The first part is a short introductory part, which lays the foundation for the rest of the course, covering fundamental topics such as auditory perception (normal and impaired hearing) and a discussion of the basic principles of HADs. 

The second part provides an overview of fundamental signal processing problems encountered in HADs, and an in-depth treatment of state-of-the-art solutions. These include methods for beamforming and noise reduction, direction-of-arrival estimation, voice activity detection, feedback control, hearing loss compensation, etc. Furthermore, an overview is given of important methodologies for evaluating HADs in particular related to speech intelligibility and listening effort. 

The third part of the course presents emerging technologies for HADs.

While the course focuses on HAD applications, many of the discussed techniques are general and find use in the much broader field of general sound processing.

The course also bridges the gap between theoretical background and practical/robust application.

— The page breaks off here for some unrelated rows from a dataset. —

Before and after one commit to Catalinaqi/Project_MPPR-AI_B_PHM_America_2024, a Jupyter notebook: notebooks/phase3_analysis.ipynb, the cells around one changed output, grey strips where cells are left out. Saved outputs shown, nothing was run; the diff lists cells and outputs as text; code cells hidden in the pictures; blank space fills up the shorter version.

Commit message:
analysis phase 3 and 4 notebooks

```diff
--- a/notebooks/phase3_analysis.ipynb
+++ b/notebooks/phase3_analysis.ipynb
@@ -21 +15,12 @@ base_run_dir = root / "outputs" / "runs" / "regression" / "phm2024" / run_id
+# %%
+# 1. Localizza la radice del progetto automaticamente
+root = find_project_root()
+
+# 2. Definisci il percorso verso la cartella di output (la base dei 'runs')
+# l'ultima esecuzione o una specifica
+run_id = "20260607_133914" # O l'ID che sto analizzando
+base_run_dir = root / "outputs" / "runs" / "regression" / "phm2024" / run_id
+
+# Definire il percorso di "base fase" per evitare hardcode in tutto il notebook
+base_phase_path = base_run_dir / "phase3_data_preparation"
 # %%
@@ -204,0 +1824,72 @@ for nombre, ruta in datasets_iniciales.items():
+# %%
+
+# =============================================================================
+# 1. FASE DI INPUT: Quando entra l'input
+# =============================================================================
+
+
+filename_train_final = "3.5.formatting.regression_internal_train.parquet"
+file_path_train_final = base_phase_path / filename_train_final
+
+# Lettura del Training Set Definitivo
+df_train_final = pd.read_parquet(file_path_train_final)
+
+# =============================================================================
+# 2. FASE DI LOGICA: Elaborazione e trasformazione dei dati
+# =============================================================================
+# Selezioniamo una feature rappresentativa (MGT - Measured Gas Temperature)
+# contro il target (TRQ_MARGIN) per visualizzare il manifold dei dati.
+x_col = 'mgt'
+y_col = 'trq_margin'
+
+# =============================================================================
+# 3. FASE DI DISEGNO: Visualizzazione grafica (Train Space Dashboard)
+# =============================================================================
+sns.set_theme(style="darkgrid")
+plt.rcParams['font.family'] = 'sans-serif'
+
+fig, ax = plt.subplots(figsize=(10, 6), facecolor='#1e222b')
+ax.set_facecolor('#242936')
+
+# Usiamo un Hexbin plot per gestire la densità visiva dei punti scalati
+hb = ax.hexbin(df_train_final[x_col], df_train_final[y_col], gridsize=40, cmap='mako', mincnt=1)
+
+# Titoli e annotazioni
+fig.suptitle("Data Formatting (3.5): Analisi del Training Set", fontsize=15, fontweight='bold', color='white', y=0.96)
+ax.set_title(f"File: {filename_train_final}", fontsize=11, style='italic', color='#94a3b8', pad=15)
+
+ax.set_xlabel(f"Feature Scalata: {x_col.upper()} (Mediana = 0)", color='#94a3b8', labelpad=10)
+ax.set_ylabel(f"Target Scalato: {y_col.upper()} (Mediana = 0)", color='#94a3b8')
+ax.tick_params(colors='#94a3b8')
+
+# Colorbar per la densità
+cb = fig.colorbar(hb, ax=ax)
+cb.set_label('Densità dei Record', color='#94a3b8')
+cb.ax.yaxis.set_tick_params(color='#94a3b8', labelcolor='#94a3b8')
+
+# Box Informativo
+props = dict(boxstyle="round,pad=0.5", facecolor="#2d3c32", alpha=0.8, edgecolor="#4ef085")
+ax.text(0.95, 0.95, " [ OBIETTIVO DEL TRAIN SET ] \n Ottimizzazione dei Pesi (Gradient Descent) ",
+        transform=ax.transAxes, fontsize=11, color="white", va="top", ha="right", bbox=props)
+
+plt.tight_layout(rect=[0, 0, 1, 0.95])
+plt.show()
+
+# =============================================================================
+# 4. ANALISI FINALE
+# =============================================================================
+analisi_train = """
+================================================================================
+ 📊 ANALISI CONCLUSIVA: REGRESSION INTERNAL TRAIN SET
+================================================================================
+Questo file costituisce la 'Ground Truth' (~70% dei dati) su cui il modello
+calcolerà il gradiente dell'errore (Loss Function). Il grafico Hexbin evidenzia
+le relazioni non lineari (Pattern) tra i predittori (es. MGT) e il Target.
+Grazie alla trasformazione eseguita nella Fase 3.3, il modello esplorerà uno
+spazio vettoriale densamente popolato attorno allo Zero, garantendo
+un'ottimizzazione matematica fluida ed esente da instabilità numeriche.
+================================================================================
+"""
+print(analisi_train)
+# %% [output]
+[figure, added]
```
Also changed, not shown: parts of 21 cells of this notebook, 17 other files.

Important information concerning PhD courses: We have over some time experienced problems with no-show for both project and general courses. It has now reached a point where we are forced to take action. Therefore, the Doctoral School has decided to introduce a no-show fee of DKK 3000 for each course where the student does not show up. Cancellations are accepted no later than 2 weeks before start of the course. Registered illness is of course an acceptable reason for not showing up on those days. Furthermore, all courses open for registration approximately four months before start. This can hopefully also provide new students a chance to register for courses during the year. We look forward to your registrations.